### How to complete this task
All entries below need to be written out exactly, but without their pictures.

### Excerpted data

--- START ---

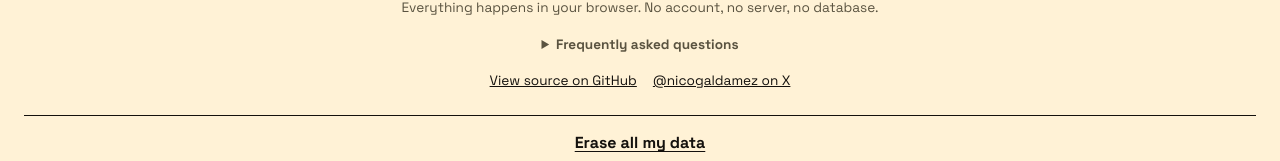
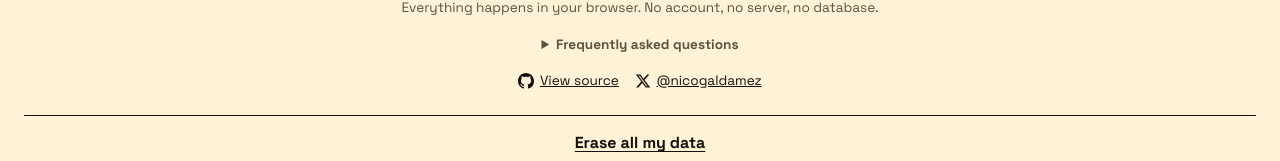
Before and after one commit to nicogaldamez/greatreads, a website with bundled scripts: page index.html in a window 1280 px wide. Shown: the part 854-1015 px from the top of the page. Built offline with nearby package versions, Linux system fonts and the light colour scheme.

Commit message:
Add icons to the GitHub and X footer links, trim their labels
Inline SVG marks (currentColor, so they follow the link color/theme)
replace the need to spell out "on GitHub" / "on X" in the link text.

```diff
--- a/index.html
+++ b/index.html
@@ -131,9 +131,18 @@
       </dl>
     </details>
     <div class="footer-actions">
-      <a href="https://github.com/nicogaldamez/greatreads" target="_blank" rel="noopener"
-         data-i18n="footer.sourceLink"></a>
-      <a href="https://x.com/nicogaldamez" target="_blank" rel="noopener" data-i18n="footer.xLink"></a>
+      <a href="https://github.com/nicogaldamez/greatreads" target="_blank" rel="noopener" class="social-link">
+        <svg class="icon" width="16" height="16" viewBox="0 0 16 16" fill="currentColor" aria-hidden="true">
+          <path fill-rule="evenodd" d="M8 0C3.58 0 0 3.58 0 8c0 3.54 2.29 6.53 5.47 7.59.4.07.55-.17.55-.38 0-.19-.01-.82-.01-1.49-2.01.37-2.53-.49-2.69-.94-.09-.23-.48-.94-.82-1.13-.28-.15-.68-.52-.01-.53.63-.01 1.08.58 1.23.82.72 1.21 1.87.87 2.33.66.07-.52.28-.87.51-1.07-1.78-.2-3.64-.89-3.64-3.95 0-.87.31-1.59.82-2.15-.08-.2-.36-1.02.08-2.12 0 0 .67-.21 2.2.82.64-.18 1.32-.27 2-.27.68 0 1.36.09 2 .27 1.53-1.04 2.2-.82 2.2-.82.44 1.1.16 1.92.08 2.12.51.56.82 1.27.82 2.15 0 3.07-1.87 3.75-3.65 3.95.29.25.54.73.54 1.48 0 1.07-.01 1.93-.01 2.2 0 .21.15.46.55.38A8.013 8.013 0 0 0 16 8c0-4.42-3.58-8-8-8z"/>
+        </svg>
+        <span data-i18n="footer.sourceLink"></span>
+      </a>
+      <a href="https://x.com/nicogaldamez" target="_blank" rel="noopener" class="social-link">
+        <svg class="icon" width="16" height="16" viewBox="0 0 24 24" fill="currentColor" aria-hidden="true">
+          <path d="M18.244 2.25h3.308l-7.227 8.26 8.502 11.24H16.17l-5.214-6.817L4.99 21.75H1.68l7.73-8.835L1.254 2.25H8.08l4.713 6.231zm-1.161 17.52h1.833L7.084 4.126H5.117z"/>
+        </svg>
+        <span data-i18n="footer.xLink"></span>
+      </a>
     </div>
     <div class="footer-danger-zone">
       <button id="clear-data-btn" type="button" class="link-btn danger-btn"
--- a/src/i18n/en.js
+++ b/src/i18n/en.js
@@ -81,6 +81,6 @@
   'faq.a.reset':
     'Use "Erase all my data" at the bottom of the page: it removes all five at once. "Forget my key" is narrower and removes only the key.',
 
-  'footer.sourceLink': 'View source on GitHub',
-  'footer.xLink': '@nicogaldamez on X',
+  'footer.sourceLink': 'View source',
+  'footer.xLink': '@nicogaldamez',
 };
--- a/src/i18n/es.js
+++ b/src/i18n/es.js
@@ -87,6 +87,6 @@
   'faq.a.reset':
     'Usá "Borrar todos mis datos" al pie de la página: elimina las cinco de una. "Olvidar mi key" es más acotado y borra solo la key.',
 
-  'footer.sourceLink': 'Ver código fuente en GitHub',
-  'footer.xLink': '@nicogaldamez en X',
+  'footer.sourceLink': 'Ver código fuente',
+  'footer.xLink': '@nicogaldamez',
 };
--- a/styles.css
+++ b/styles.css
@@ -266,6 +266,16 @@
   justify-content: center;
   gap: var(--space-3);
   flex-wrap: wrap;
+}
+
+.social-link {
+  display: inline-flex;
+  align-items: center;
+  gap: 0.35rem;
+}
+
+.social-link .icon {
+  flex: none;
 }
 
 .footer-danger-zone {
```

--- END ---

### Output
Before and after one commit to nicogaldamez/greatreads, a website with bundled scripts: page index.html in a window 1280 px wide. Shown: the part 854-1015 px from the top of the page. Built offline with nearby package versions, Linux system fonts and the light colour scheme.

Commit message:
Add icons to the GitHub and X footer links, trim their labels
Inline SVG marks (currentColor, so they follow the link color/theme)
replace the need to spell out "on GitHub" / "on X" in the link text.

```diff
--- a/index.html
+++ b/index.html
@@ -131,9 +131,18 @@
       </dl>
     </details>
     <div class="footer-actions">
-      <a href="https://github.com/nicogaldamez/greatreads" target="_blank" rel="noopener"
-         data-i18n="footer.sourceLink"></a>
-      <a href="https://x.com/nicogaldamez" target="_blank" rel="noopener" data-i18n="footer.xLink"></a>
+      <a href="https://github.com/nicogaldamez/greatreads" target="_blank" rel="noopener" class="social-link">
+        <svg class="icon" width="16" height="16" viewBox="0 0 16 16" fill="currentColor" aria-hidden="true">
+          <path fill-rule="evenodd" d="M8 0C3.58 0 0 3.58 0 8c0 3.54 2.29 6.53 5.47 7.59.4.07.55-.17.55-.38 0-.19-.01-.82-.01-1.49-2.01.37-2.53-.49-2.69-.94-.09-.23-.48-.94-.82-1.13-.28-.15-.68-.52-.01-.53.63-.01 1.08.58 1.23.82.72 1.21 1.87.87 2.33.66.07-.52.28-.87.51-1.07-1.78-.2-3.64-.89-3.64-3.95 0-.87.31-1.59.82-2.15-.08-.2-.36-1.02.08-2.12 0 0 .67-.21 2.2.82.64-.18 1.32-.27 2-.27.68 0 1.36.09 2 .27 1.53-1.04 2.2-.82 2.2-.82.44 1.1.16 1.92.08 2.12.51.56.82 1.27.82 2.15 0 3.07-1.87 3.75-3.65 3.95.29.25.54.73.54 1.48 0 1.07-.01 1.93-.01 2.2 0 .21.15.46.55.38A8.013 8.013 0 0 0 16 8c0-4.42-3.58-8-8-8z"/>
+        </svg>
+        <span data-i18n="footer.sourceLink"></span>
+      </a>
+      <a href="https://x.com/nicogaldamez" target="_blank" rel="noopener" class="social-link">
+        <svg class="icon" width="16" height="16" viewBox="0 0 24 24" fill="currentColor" aria-hidden="true">
+          <path d="M18.244 2.25h3.308l-7.227 8.26 8.502 11.24H16.17l-5.214-6.817L4.99 21.75H1.68l7.73-8.835L1.254 2.25H8.08l4.713 6.231zm-1.161 17.52h1.833L7.084 4.126H5.117z"/>
+        </svg>
+        <span data-i18n="footer.xLink"></span>
+      </a>
     </div>
     <div class="footer-danger-zone">
       <button id="clear-data-btn" type="button" class="link-btn danger-btn"
--- a/src/i18n/en.js
+++ b/src/i18n/en.js
@@ -81,6 +81,6 @@
   'faq.a.reset':
     'Use "Erase all my data" at the bottom of the page: it removes all five at once. "Forget my key" is narrower and removes only the key.',
 
-  'footer.sourceLink': 'View source on GitHub',
-  'footer.xLink': '@nicogaldamez on X',
+  'footer.sourceLink': 'View source',
+  'footer.xLink': '@nicogaldamez',
 };
--- a/src/i18n/es.js
+++ b/src/i18n/es.js
@@ -87,6 +87,6 @@
   'faq.a.reset':
     'Usá "Borrar todos mis datos" al pie de la página: elimina las cinco de una. "Olvidar mi key" es más acotado y borra solo la key.',
 
-  'footer.sourceLink': 'Ver código fuente en GitHub',
-  'footer.xLink': '@nicogaldamez en X',
+  'footer.sourceLink': 'Ver código fuente',
+  'footer.xLink': '@nicogaldamez',
 };
--- a/styles.css
+++ b/styles.css
@@ -266,6 +266,16 @@
   justify-content: center;
   gap: var(--space-3);
   flex-wrap: wrap;
+}
+
+.social-link {
+  display: inline-flex;
+  align-items: center;
+  gap: 0.35rem;
+}
+
+.social-link .icon {
+  flex: none;
 }
 
 .footer-danger-zone {
```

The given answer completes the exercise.